**ABOUT THIS EXERCISE**
Using the entries below, show all lines with the string "empty".

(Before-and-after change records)
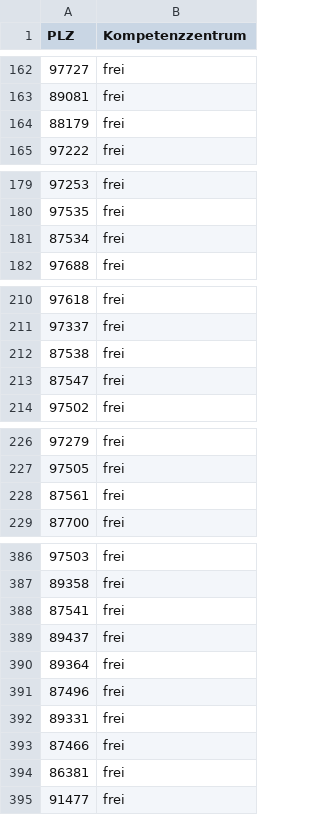
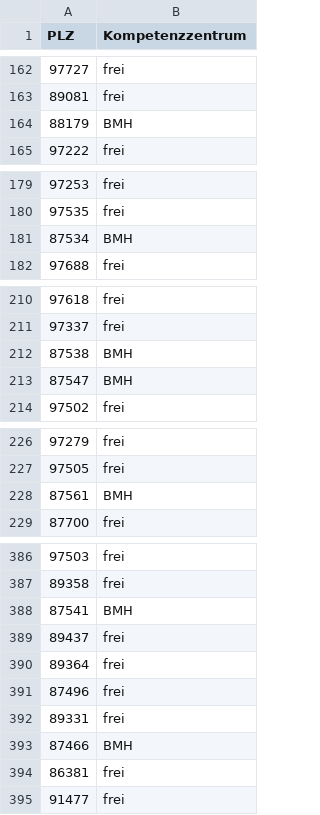
Before and after one commit to roadbike-hias/suedwaerme, a CSV file: zuordnung_plz_kompetenzzentren.csv, drawn as a sheet; only a part is shown, gaps mark what is left out; the diff covers the shown part only.

Commit message:
Update zuordnung_plz_kompetenzzentren.csv

```diff
--- a/zuordnung_plz_kompetenzzentren.csv
+++ b/zuordnung_plz_kompetenzzentren.csv
@@ -163,3 +163,3 @@ PLZ,Kompetenzzentrum
 89081,frei
-88179,frei
+88179,BMH
 97222,frei
@@ -180,3 +180,3 @@ PLZ,Kompetenzzentrum
 97535,frei
-87534,frei
+87534,BMH
 97688,frei
@@ -211,4 +211,4 @@ PLZ,Kompetenzzentrum
 97337,frei
-87538,frei
-87547,frei
+87538,BMH
+87547,BMH
 97502,frei
@@ -227,3 +227,3 @@ PLZ,Kompetenzzentrum
 97505,frei
-87561,frei
+87561,BMH
 87700,frei
@@ -387,3 +387,3 @@ PLZ,Kompetenzzentrum
 89358,frei
-87541,frei
+87541,BMH
 89437,frei
@@ -392,3 +392,3 @@ PLZ,Kompetenzzentrum
 89331,frei
-87466,frei
+87466,BMH
 86381,frei
```
Also changed, not shown: 4 edited cells elsewhere in this file.
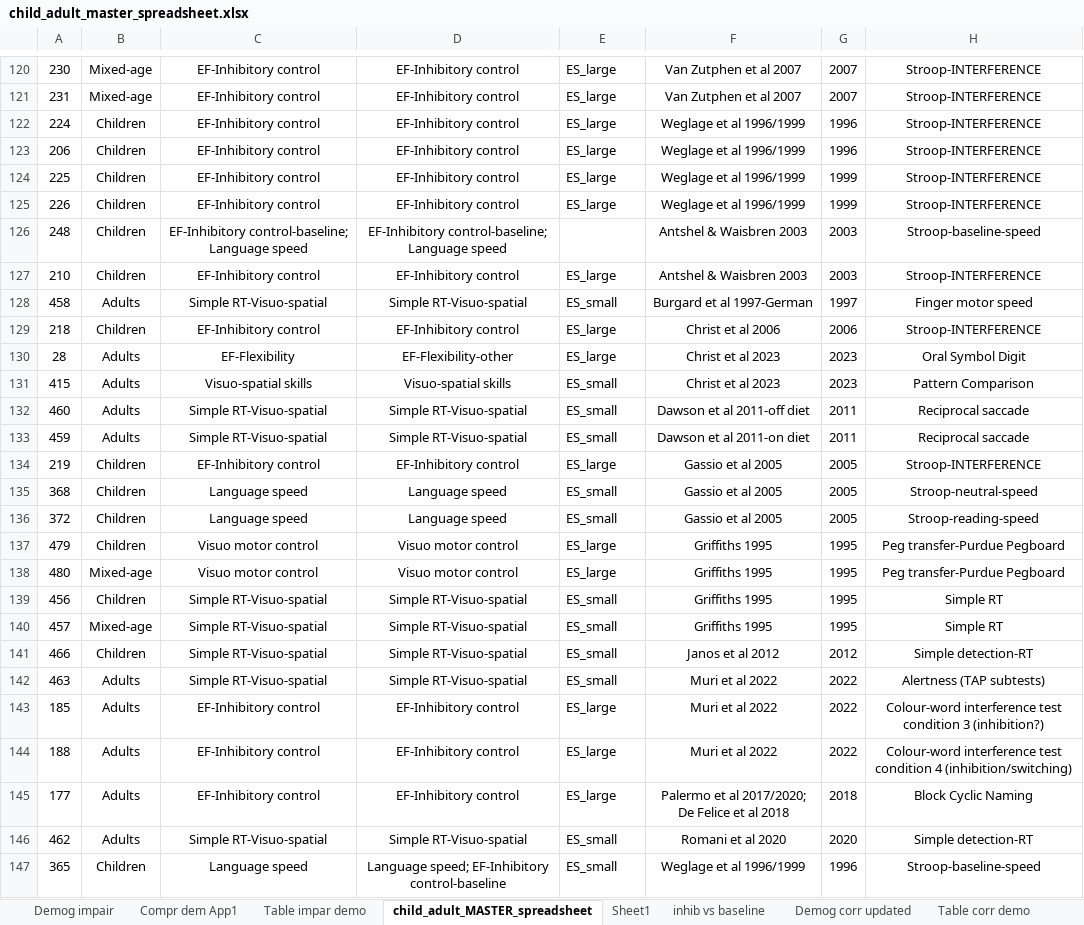
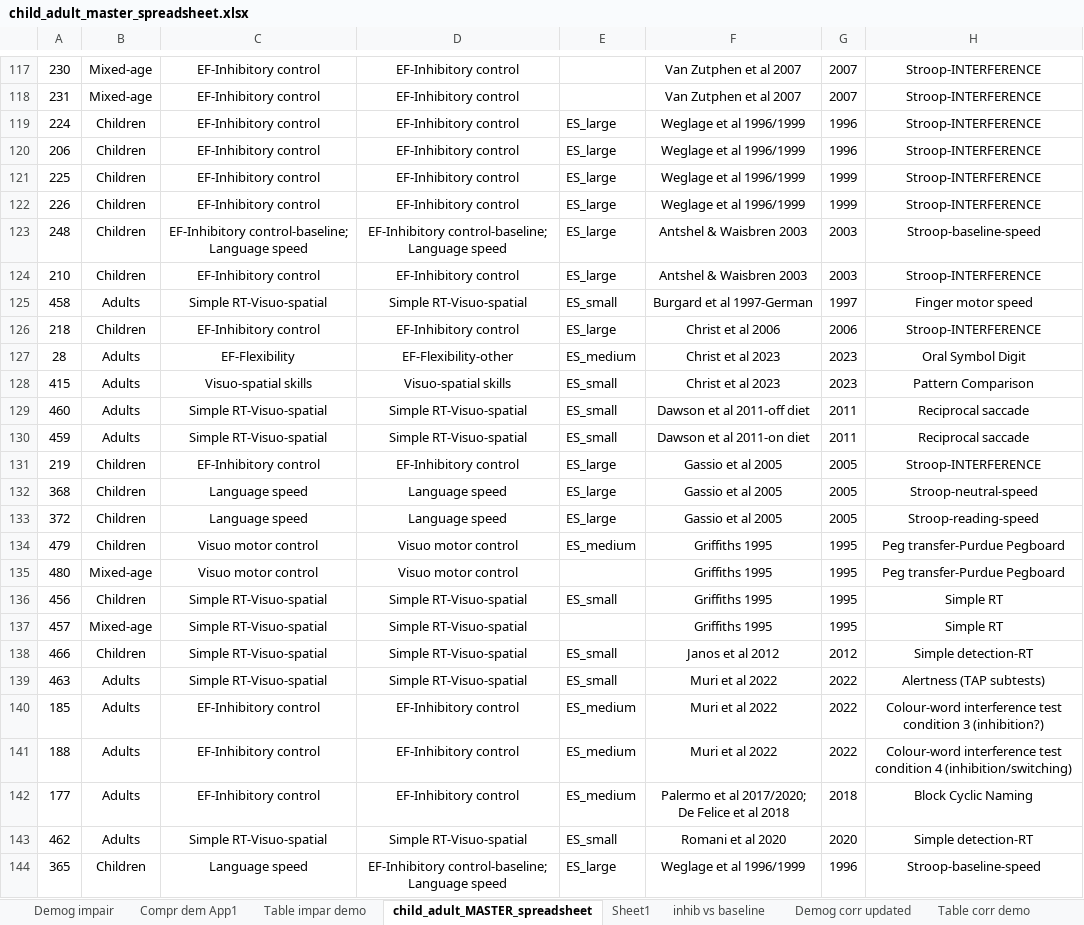
Before and after one commit to olsonac/pku_child_adult_data_only, an Excel workbook: child_adult_master_spreadsheet.xlsx, sheet child_adult_MASTER_spreadsheet, drawn as a sheet; only a part is shown, gaps mark what is left out; values as stored, in another font and other column widths than the file's, no borders; charts and pictures not drawn; addresses are those after the commit; the diff covers the shown part only; the diff names each change by its address in the sheet, - before the commit and + after, or states it on an @@ line.

Commit message:
eliminated duplicates of Sundermann et al 2011; corrected EF-inhibitory control-baseline;Language...(space added after ;)

```diff
--- a/child_adult_master_spreadsheet.xlsx (sheet child_adult_MASTER_spreadsheet)
+++ b/child_adult_master_spreadsheet.xlsx (sheet child_adult_MASTER_spreadsheet)
-E117:E118: ES_large
+E117:E118: (empty)
-E123: (empty)
+E123: ES_large
-E127: ES_large
+E127: ES_medium
-E132:E133: ES_small
+E132:E133: ES_large
-E134: ES_large
+E134: ES_medium
-E135: ES_large
+E135: (empty)
-E137: ES_small
+E137: (empty)
-E140:E142: ES_large
+E140:E142: ES_medium
-D144: Language speed; EF-Inhibitory control-baseline
+D144: EF-Inhibitory control-baseline; Language speed
-E144: ES_small
+E144: ES_large
```
Also changed, not shown: 3 removed rows, 324 edited cells and cell formats elsewhere in this sheet, formulas that keep their value, 3 other files.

**RESULT OF THIS EXERCISE**
+E117:E118: (empty)
-E123: (empty)
+E135: (empty)
+E137: (empty)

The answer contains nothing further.